[Work task] Which lines of the records contain "README"? Collect every one of them.

(Records excerpted from a collection)
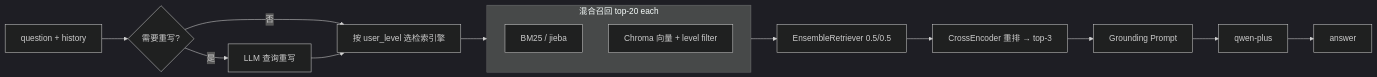
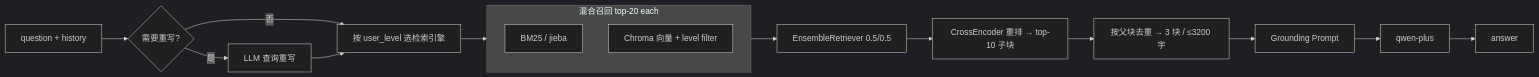
Before and after one commit to zhni1314/tiered-rag-service: the diagram in README.md, drawn with Mermaid (dark theme). The commit also changed other lines of this file and 1 other file, not shown here.

````diff
--- a/README.md
+++ b/README.md
@@ -49,15 +50,16 @@
 ```mermaid
 flowchart LR
     Q[question + history] --> R{需要重写?}
     R -- 否 --> RET
     R -- 是 --> RW[LLM 查询重写] --> RET
     RET[按 user_level 选检索引擎] --> H
     subgraph H[混合召回 top-20 each]
         B[BM25 / jieba]
         V[Chroma 向量 + level filter]
     end
     H --> E[EnsembleRetriever 0.5/0.5]
-    E --> X[CrossEncoder 重排 → top-3]
-    X --> P[Grounding Prompt]
+    E --> X[CrossEncoder 重排 → top-10 子块]
+    X --> C[按父块去重 → 3 块 / ≤3200 字]
+    C --> P[Grounding Prompt]
     P --> LLM[qwen-plus] --> A[answer]
 ```
````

[Reply to the exercise]
Before and after one commit to zhni1314/tiered-rag-service: the diagram in README.md, drawn with Mermaid (dark theme). The commit also changed other lines of this file and 1 other file, not shown here.
--- a/README.md
+++ b/README.md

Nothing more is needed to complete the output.